This is not sour grapes; it is armchair sociology. Almost all of my encounters with The Legal Academy have been rewarding and encouraging. For the most part, I am extremely impressed by the people who make it into The Legal Academy, and I wish I could keep up with them, but neither group has the time for that. My time is mostly devoted to teaching in The Other Legal Academy, which will be subject of Part III of these musings. I said above that I have resigned myself to not having a scholarly impact. Instead, I am now committed to having an impact through teaching, and I will turn to that subject in the next post.
*Gladwell might be wrong about Canadian hockey players. He has his critics but also his supporters.

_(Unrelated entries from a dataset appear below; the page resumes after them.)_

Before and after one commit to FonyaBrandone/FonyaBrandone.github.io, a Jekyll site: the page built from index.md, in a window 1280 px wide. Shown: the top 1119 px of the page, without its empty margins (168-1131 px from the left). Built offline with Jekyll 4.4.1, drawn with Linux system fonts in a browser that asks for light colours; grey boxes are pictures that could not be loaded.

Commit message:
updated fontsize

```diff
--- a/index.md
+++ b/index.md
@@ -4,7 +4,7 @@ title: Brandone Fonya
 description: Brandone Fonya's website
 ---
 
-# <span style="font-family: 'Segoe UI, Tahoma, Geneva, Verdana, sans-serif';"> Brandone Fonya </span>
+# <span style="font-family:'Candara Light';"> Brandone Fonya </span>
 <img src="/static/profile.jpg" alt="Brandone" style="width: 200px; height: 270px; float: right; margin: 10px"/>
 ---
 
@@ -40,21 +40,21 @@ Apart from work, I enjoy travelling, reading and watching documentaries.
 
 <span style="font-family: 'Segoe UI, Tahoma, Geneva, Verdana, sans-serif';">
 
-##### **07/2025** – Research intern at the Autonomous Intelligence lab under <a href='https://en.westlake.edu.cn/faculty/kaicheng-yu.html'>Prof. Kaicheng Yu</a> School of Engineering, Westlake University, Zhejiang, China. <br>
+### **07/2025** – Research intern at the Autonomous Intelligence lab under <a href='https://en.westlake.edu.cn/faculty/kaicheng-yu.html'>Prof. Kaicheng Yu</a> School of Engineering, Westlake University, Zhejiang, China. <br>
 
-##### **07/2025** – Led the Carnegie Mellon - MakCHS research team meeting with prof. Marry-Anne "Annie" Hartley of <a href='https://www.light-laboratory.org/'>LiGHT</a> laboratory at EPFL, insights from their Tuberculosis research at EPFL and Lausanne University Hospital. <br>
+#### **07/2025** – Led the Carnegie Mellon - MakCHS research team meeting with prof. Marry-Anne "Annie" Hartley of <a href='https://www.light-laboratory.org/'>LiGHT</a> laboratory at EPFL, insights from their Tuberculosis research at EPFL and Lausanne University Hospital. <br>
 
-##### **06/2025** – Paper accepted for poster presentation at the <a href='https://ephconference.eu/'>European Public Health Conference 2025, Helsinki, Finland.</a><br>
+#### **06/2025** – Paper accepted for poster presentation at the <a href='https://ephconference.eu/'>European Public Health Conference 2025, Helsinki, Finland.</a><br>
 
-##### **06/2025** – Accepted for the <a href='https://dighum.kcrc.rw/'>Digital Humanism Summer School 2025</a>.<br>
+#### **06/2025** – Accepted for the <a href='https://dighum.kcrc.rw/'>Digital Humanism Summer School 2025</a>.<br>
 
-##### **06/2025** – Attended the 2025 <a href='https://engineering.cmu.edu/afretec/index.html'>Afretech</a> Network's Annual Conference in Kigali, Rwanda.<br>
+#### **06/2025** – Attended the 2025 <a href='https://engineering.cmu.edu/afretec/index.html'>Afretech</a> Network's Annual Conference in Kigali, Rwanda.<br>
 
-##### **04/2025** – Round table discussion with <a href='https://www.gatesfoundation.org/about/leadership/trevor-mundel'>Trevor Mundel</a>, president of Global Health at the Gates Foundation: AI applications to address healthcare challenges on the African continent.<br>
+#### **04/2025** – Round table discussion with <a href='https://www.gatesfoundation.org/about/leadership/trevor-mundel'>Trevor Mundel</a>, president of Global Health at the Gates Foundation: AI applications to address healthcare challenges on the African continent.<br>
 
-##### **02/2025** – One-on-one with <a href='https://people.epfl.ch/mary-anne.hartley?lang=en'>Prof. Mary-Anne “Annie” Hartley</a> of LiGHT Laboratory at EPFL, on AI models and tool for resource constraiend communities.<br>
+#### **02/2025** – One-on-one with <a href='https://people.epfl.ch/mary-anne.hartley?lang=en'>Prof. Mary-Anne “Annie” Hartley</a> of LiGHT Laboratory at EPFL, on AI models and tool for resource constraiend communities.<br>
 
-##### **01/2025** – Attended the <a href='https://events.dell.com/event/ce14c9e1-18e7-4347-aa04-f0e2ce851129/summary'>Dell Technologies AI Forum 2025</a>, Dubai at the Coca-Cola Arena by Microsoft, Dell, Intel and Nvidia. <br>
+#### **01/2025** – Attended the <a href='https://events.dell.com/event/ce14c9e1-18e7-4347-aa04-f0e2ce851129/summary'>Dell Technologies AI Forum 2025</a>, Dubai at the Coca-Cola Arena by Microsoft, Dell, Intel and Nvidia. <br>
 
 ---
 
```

That's a great perspective. I didn't go into the academy to effect social change, at least not directly. I wanted to do scholarship, exchange ideas with other scholars, and teach. Every once in a while I have ideas that I think can contribute to social change, but I had always hoped to test them out in the world of scholarship before addressing the halls of power. You are at a unique institution where the two (scholarship and social change) are more closely linked than anywhere in the country.
Posted by: Jeremy Telman | Sep 4, 2022 6:21:47 AM
I love being part of the academy. But I don't care of fancy school profs don't know my name or read my work. I don't write for them, or really for the academy. I write for communities struggling for justice, for regulators looking to build better fairer systems, for legislators interested in addressing structural inequality. I teach at a public school. I think my duty as a scholar is to contribute to public discourse.
Posted by: Rebecca M Bratspies | Sep 3, 2022 7:03:54 PM